Copy out all lines of the records in which the word "APIGW" appears.

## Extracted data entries
- - -

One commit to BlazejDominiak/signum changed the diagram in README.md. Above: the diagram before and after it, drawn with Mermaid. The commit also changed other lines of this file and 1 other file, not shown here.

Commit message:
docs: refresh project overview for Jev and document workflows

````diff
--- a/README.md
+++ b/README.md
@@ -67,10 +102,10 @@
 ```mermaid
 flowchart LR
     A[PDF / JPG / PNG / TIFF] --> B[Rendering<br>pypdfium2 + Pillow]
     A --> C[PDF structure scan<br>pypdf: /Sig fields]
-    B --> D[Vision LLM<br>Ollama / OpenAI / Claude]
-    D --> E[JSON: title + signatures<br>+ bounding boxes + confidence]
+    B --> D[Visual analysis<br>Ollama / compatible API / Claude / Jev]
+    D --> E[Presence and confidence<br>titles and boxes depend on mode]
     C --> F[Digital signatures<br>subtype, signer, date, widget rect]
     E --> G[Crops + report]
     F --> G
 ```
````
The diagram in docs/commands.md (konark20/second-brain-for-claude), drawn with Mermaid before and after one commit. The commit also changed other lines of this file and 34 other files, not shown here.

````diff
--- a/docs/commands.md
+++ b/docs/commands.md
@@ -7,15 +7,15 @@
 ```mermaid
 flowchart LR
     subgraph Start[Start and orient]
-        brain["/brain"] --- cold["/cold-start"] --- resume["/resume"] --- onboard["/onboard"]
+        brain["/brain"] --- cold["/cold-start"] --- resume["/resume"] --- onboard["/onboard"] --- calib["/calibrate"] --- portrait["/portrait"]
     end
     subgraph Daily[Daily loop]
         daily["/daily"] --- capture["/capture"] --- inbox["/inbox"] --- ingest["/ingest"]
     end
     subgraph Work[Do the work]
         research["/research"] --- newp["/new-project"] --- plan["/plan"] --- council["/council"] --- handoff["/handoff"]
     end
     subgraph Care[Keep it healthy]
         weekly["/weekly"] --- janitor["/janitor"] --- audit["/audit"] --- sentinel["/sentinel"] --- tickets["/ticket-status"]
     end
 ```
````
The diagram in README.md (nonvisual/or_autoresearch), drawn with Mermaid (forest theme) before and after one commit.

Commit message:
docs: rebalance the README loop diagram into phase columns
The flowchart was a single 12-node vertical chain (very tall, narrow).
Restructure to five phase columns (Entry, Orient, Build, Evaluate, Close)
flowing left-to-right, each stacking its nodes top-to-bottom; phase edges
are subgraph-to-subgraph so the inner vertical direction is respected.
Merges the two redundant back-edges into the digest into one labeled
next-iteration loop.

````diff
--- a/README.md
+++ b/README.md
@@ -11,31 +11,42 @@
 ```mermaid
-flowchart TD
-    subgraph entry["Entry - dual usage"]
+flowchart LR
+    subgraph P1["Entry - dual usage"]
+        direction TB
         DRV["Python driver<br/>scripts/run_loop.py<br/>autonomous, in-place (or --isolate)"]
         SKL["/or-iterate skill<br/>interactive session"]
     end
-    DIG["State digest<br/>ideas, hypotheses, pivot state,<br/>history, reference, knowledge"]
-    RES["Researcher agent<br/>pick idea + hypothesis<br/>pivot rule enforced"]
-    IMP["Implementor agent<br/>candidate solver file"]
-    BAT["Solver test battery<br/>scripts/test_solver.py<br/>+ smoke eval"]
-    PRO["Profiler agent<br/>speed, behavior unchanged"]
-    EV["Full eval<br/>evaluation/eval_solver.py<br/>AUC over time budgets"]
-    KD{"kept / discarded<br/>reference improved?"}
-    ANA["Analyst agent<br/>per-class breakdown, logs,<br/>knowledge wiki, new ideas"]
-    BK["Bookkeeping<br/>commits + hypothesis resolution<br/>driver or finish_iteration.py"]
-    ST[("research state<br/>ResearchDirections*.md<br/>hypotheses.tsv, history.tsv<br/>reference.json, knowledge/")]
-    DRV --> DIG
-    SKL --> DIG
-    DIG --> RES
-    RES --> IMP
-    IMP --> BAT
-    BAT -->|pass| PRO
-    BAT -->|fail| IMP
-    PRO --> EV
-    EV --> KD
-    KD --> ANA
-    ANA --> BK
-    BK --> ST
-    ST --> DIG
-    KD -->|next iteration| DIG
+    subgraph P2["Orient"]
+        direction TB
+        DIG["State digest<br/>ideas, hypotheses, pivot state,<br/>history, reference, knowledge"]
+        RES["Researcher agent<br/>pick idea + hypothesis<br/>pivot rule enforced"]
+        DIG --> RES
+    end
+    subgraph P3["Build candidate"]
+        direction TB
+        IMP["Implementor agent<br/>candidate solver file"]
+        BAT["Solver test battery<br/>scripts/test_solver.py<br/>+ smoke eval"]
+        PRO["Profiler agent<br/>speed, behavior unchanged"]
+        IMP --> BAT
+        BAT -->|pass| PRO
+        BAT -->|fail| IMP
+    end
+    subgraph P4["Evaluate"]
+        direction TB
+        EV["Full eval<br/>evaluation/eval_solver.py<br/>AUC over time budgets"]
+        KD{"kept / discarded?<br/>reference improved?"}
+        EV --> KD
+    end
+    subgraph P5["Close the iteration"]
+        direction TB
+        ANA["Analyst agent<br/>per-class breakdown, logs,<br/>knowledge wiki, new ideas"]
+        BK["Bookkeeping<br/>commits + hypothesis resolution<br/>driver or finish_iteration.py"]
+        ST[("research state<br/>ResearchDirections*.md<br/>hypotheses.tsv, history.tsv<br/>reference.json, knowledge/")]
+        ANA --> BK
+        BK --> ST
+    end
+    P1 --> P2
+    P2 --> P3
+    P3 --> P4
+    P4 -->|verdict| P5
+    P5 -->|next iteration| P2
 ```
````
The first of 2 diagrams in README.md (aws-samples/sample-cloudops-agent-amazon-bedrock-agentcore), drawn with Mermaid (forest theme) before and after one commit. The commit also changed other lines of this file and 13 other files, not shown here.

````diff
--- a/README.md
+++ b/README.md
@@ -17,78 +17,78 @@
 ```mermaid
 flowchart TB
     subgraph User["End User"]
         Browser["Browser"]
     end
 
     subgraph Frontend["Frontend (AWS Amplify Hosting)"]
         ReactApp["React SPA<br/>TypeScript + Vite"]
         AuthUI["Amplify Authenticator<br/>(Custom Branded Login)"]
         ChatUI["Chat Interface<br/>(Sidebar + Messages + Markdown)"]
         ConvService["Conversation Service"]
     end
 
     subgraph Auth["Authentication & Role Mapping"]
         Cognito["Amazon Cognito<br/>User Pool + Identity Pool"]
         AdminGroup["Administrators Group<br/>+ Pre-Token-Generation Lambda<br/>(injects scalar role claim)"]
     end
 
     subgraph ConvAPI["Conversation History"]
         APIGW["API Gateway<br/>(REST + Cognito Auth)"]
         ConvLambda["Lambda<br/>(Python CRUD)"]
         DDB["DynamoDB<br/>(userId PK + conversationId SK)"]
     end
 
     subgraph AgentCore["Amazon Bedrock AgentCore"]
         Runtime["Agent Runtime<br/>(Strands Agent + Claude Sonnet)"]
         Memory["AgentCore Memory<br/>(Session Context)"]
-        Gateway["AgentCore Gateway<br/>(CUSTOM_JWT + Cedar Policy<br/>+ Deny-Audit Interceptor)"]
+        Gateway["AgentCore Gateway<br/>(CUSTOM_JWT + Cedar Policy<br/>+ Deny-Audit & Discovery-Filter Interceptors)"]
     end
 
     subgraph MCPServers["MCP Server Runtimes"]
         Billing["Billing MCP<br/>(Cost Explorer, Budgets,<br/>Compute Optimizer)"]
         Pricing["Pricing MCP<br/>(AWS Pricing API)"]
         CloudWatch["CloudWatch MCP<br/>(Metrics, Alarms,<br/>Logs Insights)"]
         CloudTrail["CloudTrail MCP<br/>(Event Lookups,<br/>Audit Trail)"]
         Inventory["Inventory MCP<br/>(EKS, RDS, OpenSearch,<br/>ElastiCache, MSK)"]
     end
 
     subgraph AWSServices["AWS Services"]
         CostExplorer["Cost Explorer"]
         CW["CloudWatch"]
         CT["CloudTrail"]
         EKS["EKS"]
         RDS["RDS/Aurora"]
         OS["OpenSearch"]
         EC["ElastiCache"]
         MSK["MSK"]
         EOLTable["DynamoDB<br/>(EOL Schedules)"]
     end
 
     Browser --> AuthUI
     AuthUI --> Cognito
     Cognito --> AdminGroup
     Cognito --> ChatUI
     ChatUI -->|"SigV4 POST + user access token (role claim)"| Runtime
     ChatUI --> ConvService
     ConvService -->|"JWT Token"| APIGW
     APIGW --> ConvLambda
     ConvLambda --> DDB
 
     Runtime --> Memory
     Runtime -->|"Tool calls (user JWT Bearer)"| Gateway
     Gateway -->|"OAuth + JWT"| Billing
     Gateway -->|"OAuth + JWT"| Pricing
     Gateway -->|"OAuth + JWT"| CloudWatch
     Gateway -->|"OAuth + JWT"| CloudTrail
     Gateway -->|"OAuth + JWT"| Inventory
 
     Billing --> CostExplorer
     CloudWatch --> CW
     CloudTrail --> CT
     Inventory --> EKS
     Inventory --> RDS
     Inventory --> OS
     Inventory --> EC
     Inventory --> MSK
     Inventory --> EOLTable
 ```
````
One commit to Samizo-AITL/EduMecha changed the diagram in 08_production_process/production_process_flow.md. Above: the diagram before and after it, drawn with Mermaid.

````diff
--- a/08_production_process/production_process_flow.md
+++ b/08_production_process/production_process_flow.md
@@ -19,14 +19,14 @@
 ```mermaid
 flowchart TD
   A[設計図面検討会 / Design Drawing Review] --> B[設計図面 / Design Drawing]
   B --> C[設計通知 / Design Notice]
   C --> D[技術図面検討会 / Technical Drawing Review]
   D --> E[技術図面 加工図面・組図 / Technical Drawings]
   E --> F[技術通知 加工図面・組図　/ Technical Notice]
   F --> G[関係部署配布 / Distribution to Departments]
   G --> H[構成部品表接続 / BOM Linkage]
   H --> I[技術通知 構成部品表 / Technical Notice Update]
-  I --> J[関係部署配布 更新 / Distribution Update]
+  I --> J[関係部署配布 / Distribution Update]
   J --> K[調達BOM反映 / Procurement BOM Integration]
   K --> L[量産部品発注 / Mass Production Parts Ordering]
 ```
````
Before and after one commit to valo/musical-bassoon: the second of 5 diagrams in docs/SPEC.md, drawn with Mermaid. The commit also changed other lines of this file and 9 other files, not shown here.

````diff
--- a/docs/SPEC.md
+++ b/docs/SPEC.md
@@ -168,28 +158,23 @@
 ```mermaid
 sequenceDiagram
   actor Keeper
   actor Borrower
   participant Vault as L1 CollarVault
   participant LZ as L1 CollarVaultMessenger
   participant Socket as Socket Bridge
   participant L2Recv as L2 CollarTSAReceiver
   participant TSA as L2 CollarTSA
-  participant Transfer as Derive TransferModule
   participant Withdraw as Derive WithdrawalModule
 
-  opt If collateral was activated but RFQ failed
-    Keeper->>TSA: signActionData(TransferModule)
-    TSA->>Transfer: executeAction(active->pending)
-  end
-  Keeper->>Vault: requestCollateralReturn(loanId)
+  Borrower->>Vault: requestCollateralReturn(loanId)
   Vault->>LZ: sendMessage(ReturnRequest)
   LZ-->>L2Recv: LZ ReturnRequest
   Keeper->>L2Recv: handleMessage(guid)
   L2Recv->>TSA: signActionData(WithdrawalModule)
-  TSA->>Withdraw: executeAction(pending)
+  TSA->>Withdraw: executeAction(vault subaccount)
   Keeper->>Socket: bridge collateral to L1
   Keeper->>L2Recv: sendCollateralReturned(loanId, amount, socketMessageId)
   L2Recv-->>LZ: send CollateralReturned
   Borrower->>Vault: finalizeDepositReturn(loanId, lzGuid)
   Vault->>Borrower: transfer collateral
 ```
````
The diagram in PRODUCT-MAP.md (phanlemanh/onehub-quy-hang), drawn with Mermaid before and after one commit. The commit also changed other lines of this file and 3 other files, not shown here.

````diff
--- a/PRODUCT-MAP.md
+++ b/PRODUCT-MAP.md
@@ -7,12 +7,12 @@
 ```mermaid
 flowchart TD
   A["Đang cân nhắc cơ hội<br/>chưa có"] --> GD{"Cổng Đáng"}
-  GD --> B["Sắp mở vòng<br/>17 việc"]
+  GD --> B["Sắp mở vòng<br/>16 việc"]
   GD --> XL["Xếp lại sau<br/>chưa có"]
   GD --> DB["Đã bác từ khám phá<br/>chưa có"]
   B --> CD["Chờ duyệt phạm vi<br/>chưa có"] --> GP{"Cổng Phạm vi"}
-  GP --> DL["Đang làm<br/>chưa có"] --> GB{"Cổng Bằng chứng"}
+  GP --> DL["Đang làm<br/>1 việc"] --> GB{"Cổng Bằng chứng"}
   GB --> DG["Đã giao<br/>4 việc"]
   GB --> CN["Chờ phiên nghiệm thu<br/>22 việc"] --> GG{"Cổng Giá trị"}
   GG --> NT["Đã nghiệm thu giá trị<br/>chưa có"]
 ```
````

- - -

## WRITTEN SOLUTION
         APIGW["API Gateway<br/>(REST + Cognito Auth)"]
     ConvService -->|"JWT Token"| APIGW
     APIGW --> ConvLambda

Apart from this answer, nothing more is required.